Why the recent drop in wheat prices may not reflect the longer-term trend

After a feverish series of months where the price of wheat hit a decade high after Russia’s invasion of Ukraine, the grain recently saw a sharp drop in futures prices. 

Reuters reported on Monday that U.S. wheat futures fell to their lowest point since February. And front-month wheat futures on the Chicago Board of Trade in the U.S. and on the Matif futures exchange in the European Union are both down 20% since mid-May, according to Paul Hughes, chief agricultural economist with S&P Global Commodity Insights. He cited a few factors for the decline.

For one, weather in the Northern Hemisphere has become more favorable after hot, dry conditions hampered the planting of spring wheat in North America and conditions threatened progress on farms in the European Union. “The weather has normalized and the production outlook is improved,” he said via email. “Additionally, there is the normal seasonal price pressure that comes from the Northern Hemisphere harvest of winter wheat that is underway.”

Meanwhile, Australia, which is one of the biggest exporters of wheat, is expected to produce a bumper crop, Bloomberg reported. 

Demand has also taken a hit. About 20% of wheat produced is fed to animals globally “in a normal year,” Hughes said. “However, wide price premiums of wheat versus corn have minimized wheat feeding globally, reducing demand.”

Finally, the U.S. Federal Reserve’s decision to raise interest rates has lessened investors’ expectations of inflation and caused money to flow out of commodities, he noted. “In mid-April, investment funds held long positions in [agricultural] commodities in excess of $55 billion,” he said. “That long position has been cut by $20 billion and now sits near $35 billion by our calculation. This liquidation has in itself hastened the decline.”

But is this trend expected to continue, especially as fears of a recession grow? Not necessarily, according to Kenneth Scott Zuckerberg, lead economist, grain and farm supply, with CoBank

“Notwithstanding the recent decline, we think we’re probably at bottom, and in fact, we would argue that we probably put in a floor here,” he said.

Zuckerberg cited a series of “demand signals” in just the past few days. For one, Egypt — one of the largest importers of wheat — is seeking to bolster supplies that have been pressured by the Ukraine invasion, joining countries including Taiwan, Algeria, Jordan, Pakistan and Bangladesh, and several export markets are responding. Meanwhile, global shortages of wheat will probably linger for another two crop seasons, he said.  

“When prices go up, and a recession is looming, I think consumers are going to vote with their pocketbook.”

Kenneth Scott Zuckerberg

Lead economist, grain and farm supply, CoBank

Notwithstanding speculators’ current bearish sentiment, there is plenty of reason to expect wheat prices to rise longer term in the face of growing demand. Zuckerberg noted the continuing effects of the Russian invasion in terms of export restrictions on Ukrainian wheat and a high probability the country’s winter wheat crop will be much lower this year, resulting in tighter global supplies.

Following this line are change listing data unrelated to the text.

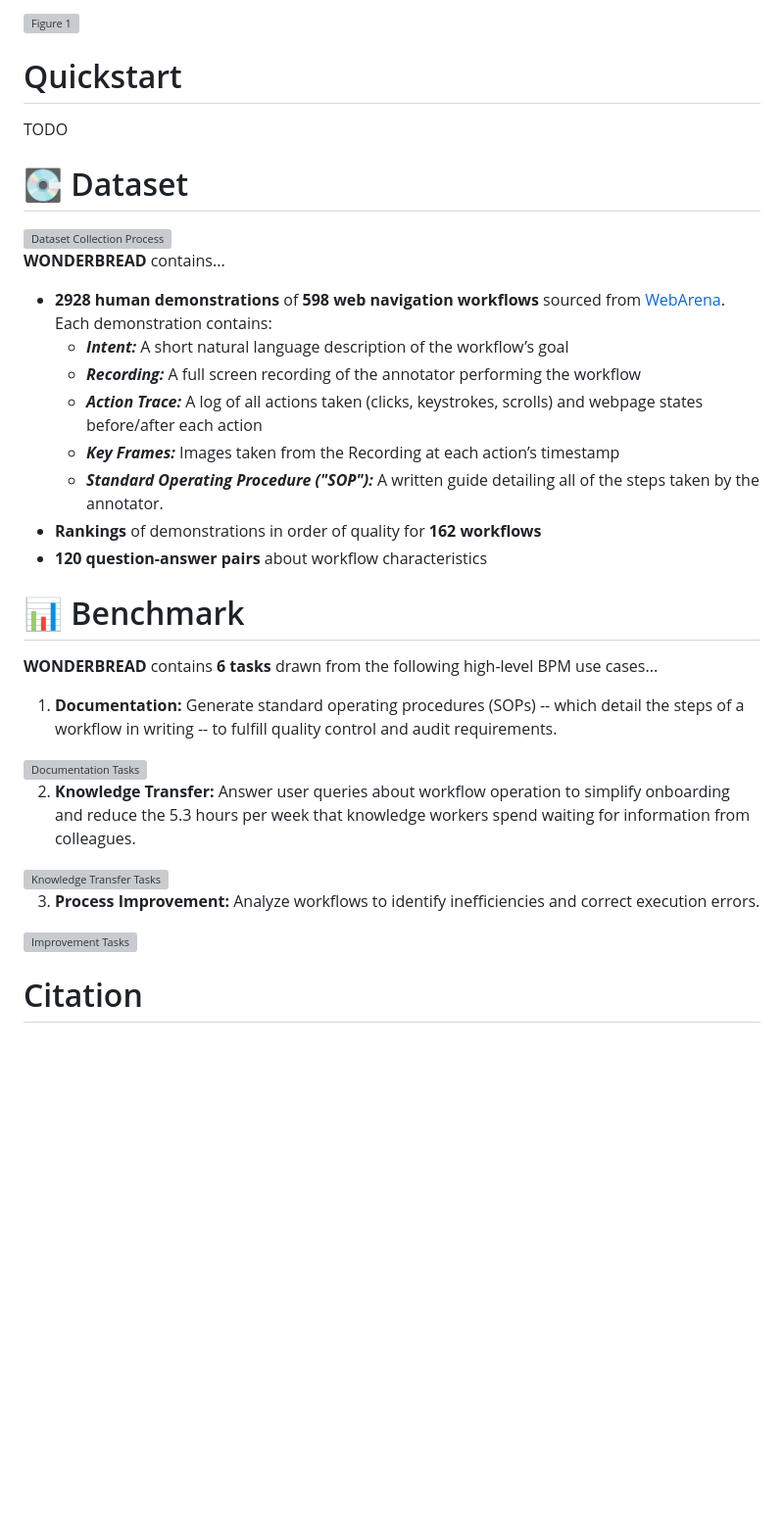
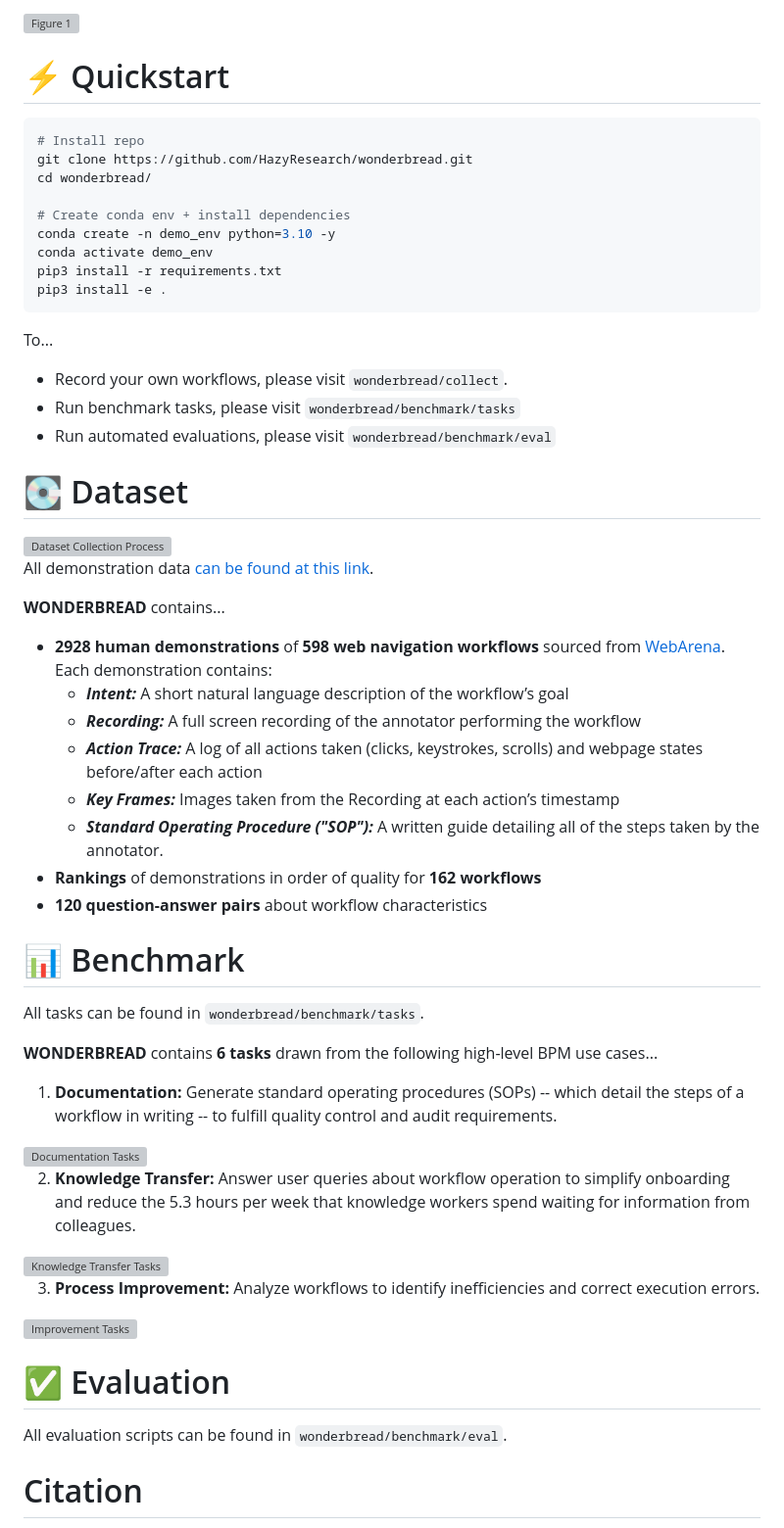
Before and after one commit to HazyResearch/wonderbread, a Markdown page: README.md, the part around the change. Shown at 98% size. Drawn GitHub-style; blank space fills up the shorter version; grey boxes are pictures that could not be loaded.

````diff
--- a/README.md
+++ b/README.md
@@ -18,14 +18,30 @@
 <img width="1200" alt="Figure 1" src="https://github.com/HazyResearch/wonderbread/assets/5491790/1e68832f-de67-47bf-a480-78b92beb55f2">
 
 
-# Quickstart
+# ⚡ Quickstart
 
-TODO
+```bash
+# Install repo
+git clone https://github.com/HazyResearch/wonderbread.git
+cd wonderbread/
 
+# Create conda env + install dependencies
+conda create -n demo_env python=3.10 -y
+conda activate demo_env
+pip3 install -r requirements.txt
+pip3 install -e .
+```
+
+To...
+- Record your own workflows, please visit `wonderbread/collect`.
+- Run benchmark tasks, please visit `wonderbread/benchmark/tasks`
+- Run automated evaluations, please visit `wonderbread/benchmark/eval`
 
 # 💽 Dataset
 
 <img width="1200" alt="Dataset Collection Process" src="https://github.com/HazyResearch/wonderbread/assets/5491790/98922312-7914-4a62-a569-523b4ec2b1e4">
+
+All demonstration data [can be found at this link](https://drive.google.com/drive/folders/1sVNJGQHmd0QTNFgEuYFqgXLuQu3VFlsj).
 
 **WONDERBREAD** contains...
 
@@ -38,7 +54,10 @@ TODO
 * **Rankings** of demonstrations in order of quality for **162 workflows**
 * **120 question-answer pairs** about workflow characteristics
 
+
 # 📊 Benchmark
+
+All tasks can be found in `wonderbread/benchmark/tasks`.
 
 **WONDERBREAD** contains **6 tasks** drawn from the following high-level BPM use cases...
 
@@ -53,6 +72,11 @@ TODO
 3. **Process Improvement:** Analyze workflows to identify inefficiencies and correct execution errors.
 
 <img width="1200" alt="Improvement Tasks" src="https://github.com/HazyResearch/wonderbread/assets/5491790/4ebd0d9f-d683-4c91-9b0e-1a5a4943a1ea">
+
+
+# ✅ Evaluation
+
+All evaluation scripts can be found in `wonderbread/benchmark/eval`.
 
 # Citation
 
````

On the demand side, many Middle East and North African countries are facing a deficit of wheat. “So we think they’re buying and they’re going to buy en masse, and there’s only a limited quantity to go around,” he said.

Zuckerberg is watching five factors in determining the direction of wheat prices for the remainder of the year. The movement of grain out of Russia and Ukraine is one. Secondly, the analyst will be examining the crop progress in the United States. On Monday, the USDA released numbers showing that the condition of spring wheat is better this year than at the same point in 2021, while winter wheat is in poorer shape. 

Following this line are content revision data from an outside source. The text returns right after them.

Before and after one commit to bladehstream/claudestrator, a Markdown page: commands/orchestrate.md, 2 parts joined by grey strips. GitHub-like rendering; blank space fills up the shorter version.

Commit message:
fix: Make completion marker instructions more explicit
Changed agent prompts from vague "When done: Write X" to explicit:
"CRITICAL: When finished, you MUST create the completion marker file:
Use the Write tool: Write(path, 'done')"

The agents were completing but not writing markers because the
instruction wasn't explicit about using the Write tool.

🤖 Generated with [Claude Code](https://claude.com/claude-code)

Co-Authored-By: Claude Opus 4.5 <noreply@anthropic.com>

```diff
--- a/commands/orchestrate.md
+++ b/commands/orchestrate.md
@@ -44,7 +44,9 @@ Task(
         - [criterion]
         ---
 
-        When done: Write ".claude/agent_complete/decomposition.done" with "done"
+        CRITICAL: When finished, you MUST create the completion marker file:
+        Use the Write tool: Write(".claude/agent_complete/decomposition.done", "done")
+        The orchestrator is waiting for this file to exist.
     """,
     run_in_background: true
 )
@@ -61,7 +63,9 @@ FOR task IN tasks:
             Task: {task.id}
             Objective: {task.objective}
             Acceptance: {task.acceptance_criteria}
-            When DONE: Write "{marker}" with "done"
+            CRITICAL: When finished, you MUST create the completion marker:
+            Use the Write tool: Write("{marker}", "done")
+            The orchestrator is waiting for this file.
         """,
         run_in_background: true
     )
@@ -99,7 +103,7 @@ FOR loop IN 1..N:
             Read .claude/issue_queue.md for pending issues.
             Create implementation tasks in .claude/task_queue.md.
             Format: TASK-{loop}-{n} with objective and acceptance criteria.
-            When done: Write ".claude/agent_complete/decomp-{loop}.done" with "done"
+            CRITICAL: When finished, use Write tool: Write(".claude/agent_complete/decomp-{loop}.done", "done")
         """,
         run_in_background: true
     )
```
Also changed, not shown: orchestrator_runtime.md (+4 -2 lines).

The third factor has proved especially influential in shaping the outlook for crops like wheat, corn and soybeans this year: weather. A La Niña weather pattern, which can cause severe conditions, “is likely to pressure crop yields, and we just had some news that Argentina’s wheat crop is in less good shape than people had thought,” Zuckerberg said. “That will weigh on yields, which means less supply, higher prices.”

The agricultural analyst will also watch how acreage is switching between different crops in the United States. According to the USDA’s crop progress report released today, wheat and soybean planted acreage is up just 1% from 2021, while corn acreage is down 4%. The USDA noted the acreage for wheat marked the fifth lowest planted area for all wheat since records began in 1919. Zuckerberg said the trade consensus was that acreage for wheat would decrease because of challenging weather conditions.